File fragmentation -- the splitting of files into multiple pieces in order to fully utilize disk space -- affects TCO in numerous ways. The first of these is, of course, slow system performance, which in serious fragmentation situations can be quite drastic. Not only can performance be slowed down, it can even be halted altogether. The amount of IT department hours spent in an effort to address these performance problems can quickly mount, especially when the true culprit has not been isolated, and TCO climbs radically.

Another cost that can be directly traced to fragmentation is that of help desk calls. A help desk call means that a valuable IT employee must stop whatever he or she is doing and immediately assist a user. Performance is a top item for help desk calls, and a prime suspect in performance troubles is fragmentation.

A third way that fragmentation impacts TCO is in the toll on hard drives. Because it requires greatly increased I/O traffic to pull together all the fragments of a file, a hard drive takes more than expected punishment. Expected disk drive life -- figured into TCO -- can be shortened by a third or even by half.

Interestingly, many sites have crossed fragmentation off their lists of performance threats due to the implementation of scheduled defragmentation. But a closer analysis will reveal that scheduled defrag -- now outmoded -- is allowing fragmentation to still have a negative affect on TCO. Because file sizes and disk capacities have grown so dramatically, fragmentation continues to build in between scheduled defrag runs. And in the case of very large disks, defrag may not be occurring at all.

Scheduled defrag is also having a negative impact on TCO through the amount of IT hours it takes to analyze and schedule it.

Currently the only truly cost-effective defragmenter is the completely automatic solution provided by Diskeeper® Corporation.

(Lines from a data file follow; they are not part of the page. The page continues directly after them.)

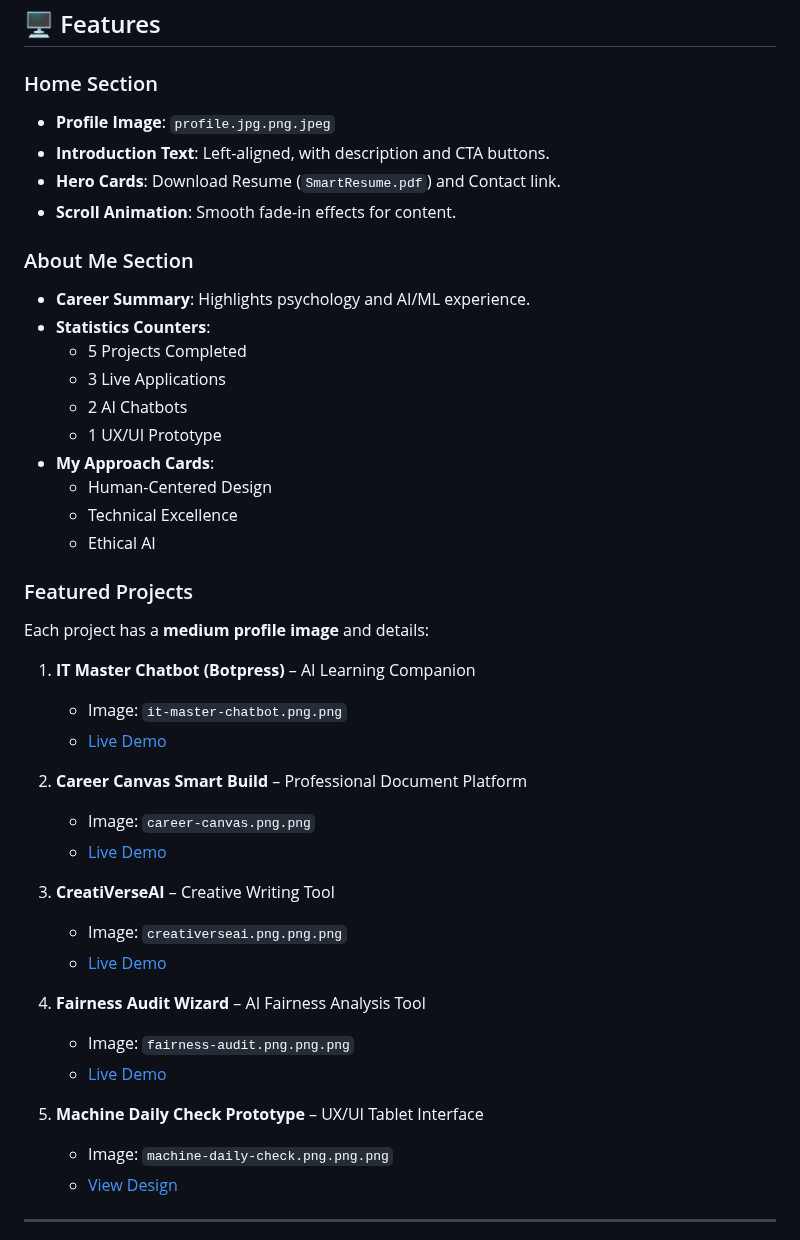
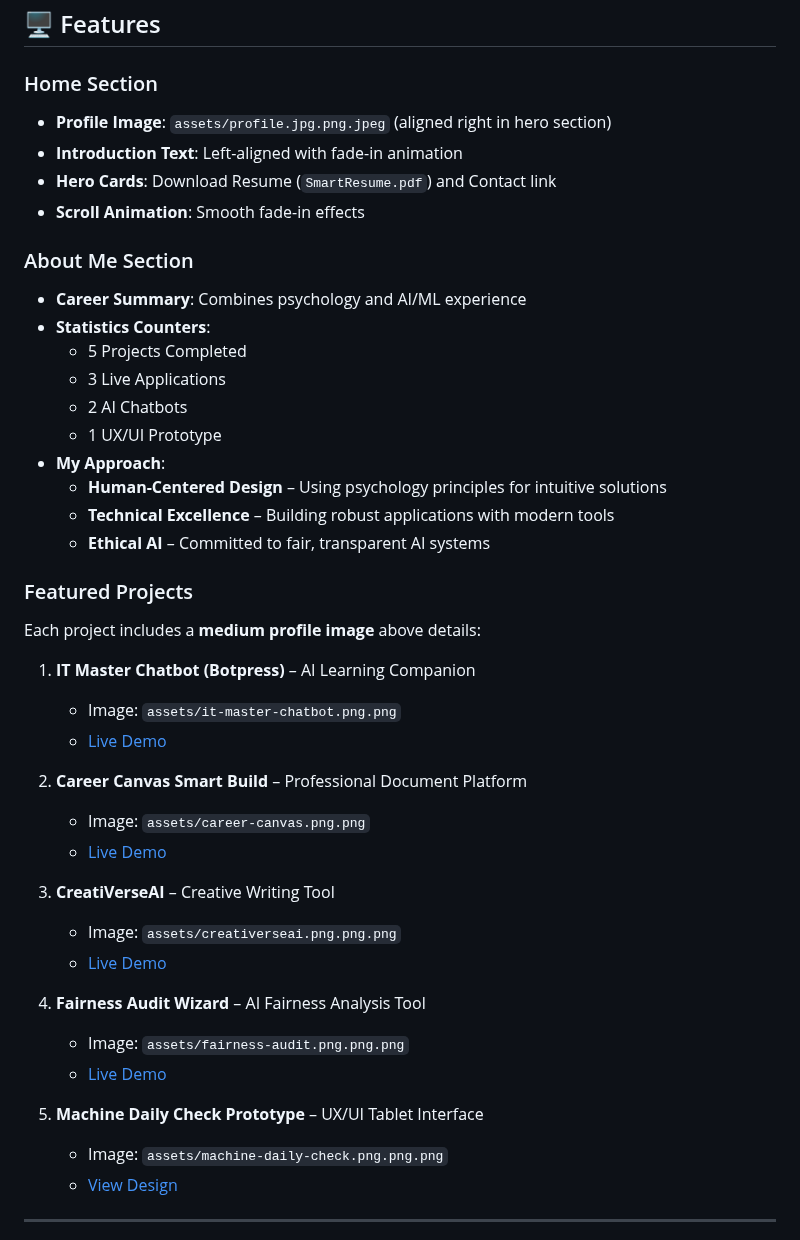
Before and after one commit to Sanelise01/Sanelise_Matanzima_portfolio, a Markdown page: README.md, the part around one of its changes. Rendered like a GitHub page.

```diff
--- a/README.md
+++ b/README.md
@@ -13,44 +13,44 @@ This repository contains the personal portfolio of **Sanelise Matanzima**, a Psy
 ## 🖥️ Features
 
 ### Home Section
-- **Profile Image**: `profile.jpg.png.jpeg`
-- **Introduction Text**: Left-aligned, with description and CTA buttons.
-- **Hero Cards**: Download Resume (`SmartResume.pdf`) and Contact link.
-- **Scroll Animation**: Smooth fade-in effects for content.
+- **Profile Image**: `assets/profile.jpg.png.jpeg` (aligned right in hero section)
+- **Introduction Text**: Left-aligned with fade-in animation
+- **Hero Cards**: Download Resume (`SmartResume.pdf`) and Contact link
+- **Scroll Animation**: Smooth fade-in effects
 
 ### About Me Section
-- **Career Summary**: Highlights psychology and AI/ML experience.
+- **Career Summary**: Combines psychology and AI/ML experience
 - **Statistics Counters**:
   - 5 Projects Completed
   - 3 Live Applications
   - 2 AI Chatbots
   - 1 UX/UI Prototype
-- **My Approach Cards**:
-  - Human-Centered Design
-  - Technical Excellence
-  - Ethical AI
+- **My Approach**:
+  - **Human-Centered Design** – Using psychology principles for intuitive solutions
+  - **Technical Excellence** – Building robust applications with modern tools
+  - **Ethical AI** – Committed to fair, transparent AI systems
 
 ### Featured Projects
-Each project has a **medium profile image** and details:
+Each project includes a **medium profile image** above details:
 
 1. **IT Master Chatbot (Botpress)** – AI Learning Companion
-   - Image: `it-master-chatbot.png.png`
+   - Image: `assets/it-master-chatbot.png.png`
    - [Live Demo](https://cdn.botpress.cloud/webchat/v2.4/shareable.html?configUrl=https://files.bpcontent.cloud/2025/05/16/10/20250516102421-ZCIOC18F.json)
 
 2. **Career Canvas Smart Build** – Professional Document Platform
-   - Image: `career-canvas.png.png`
+   - Image: `assets/career-canvas.png.png`
    - [Live Demo](https://lovable.dev/projects/2fdf0ff1-250f-4b5c-9e69-794e521563f8)
 
 3. **CreatiVerseAI** – Creative Writing Tool
-   - Image: `creativerseai.png.png.png`
+   - Image: `assets/creativerseai.png.png.png`
    - [Live Demo](https://cloud.flowiseai.com/chatbot/d4baf847-e9e1-4de2-9a22-c910eec44299)
 
 4. **Fairness Audit Wizard** – AI Fairness Analysis Tool
-   - Image: `fairness-audit.png.png.png`
+   - Image: `assets/fairness-audit.png.png.png`
    - [Live Demo](https://lovable.dev/projects/64f0b266-2177-4e9a-a88d-168e551e5d8a)
 
 5. **Machine Daily Check Prototype** – UX/UI Tablet Interface
-   - Image: `machine-daily-check.png.png.png`
+   - Image: `assets/machine-daily-check.png.png.png`
    - [View Design](https://www.figma.com/proto/4l9za9IJtBn06GS4tPwqfj/Machine-Daily-Check_Prototype?node-id=13-3&p=f&t=MxOoZKrUt6grOVLa-1&scaling=scale-down&content-scaling=fixed&page-id=0%3A1&starting-point-node-id=13%3A3)
 
 ---
```
Also changed, not shown: other parts of README.md (+20 -20 lines).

Utilizing a proprietary technology called InvisiTasking™, Diskeeper defragments invisibly, in the background, whenever otherwise-idle resources are available. Performance is always maintained at maximum. And since scheduling is not required at all, precious IT hours can be spent on higher-priority projects.

Diskeeper implemented across an entire enterprise means that performance, help desk calls, hard drive life and IT hours are once again restored to their rightful places and cost-effectiveness in the TCO of a computer system.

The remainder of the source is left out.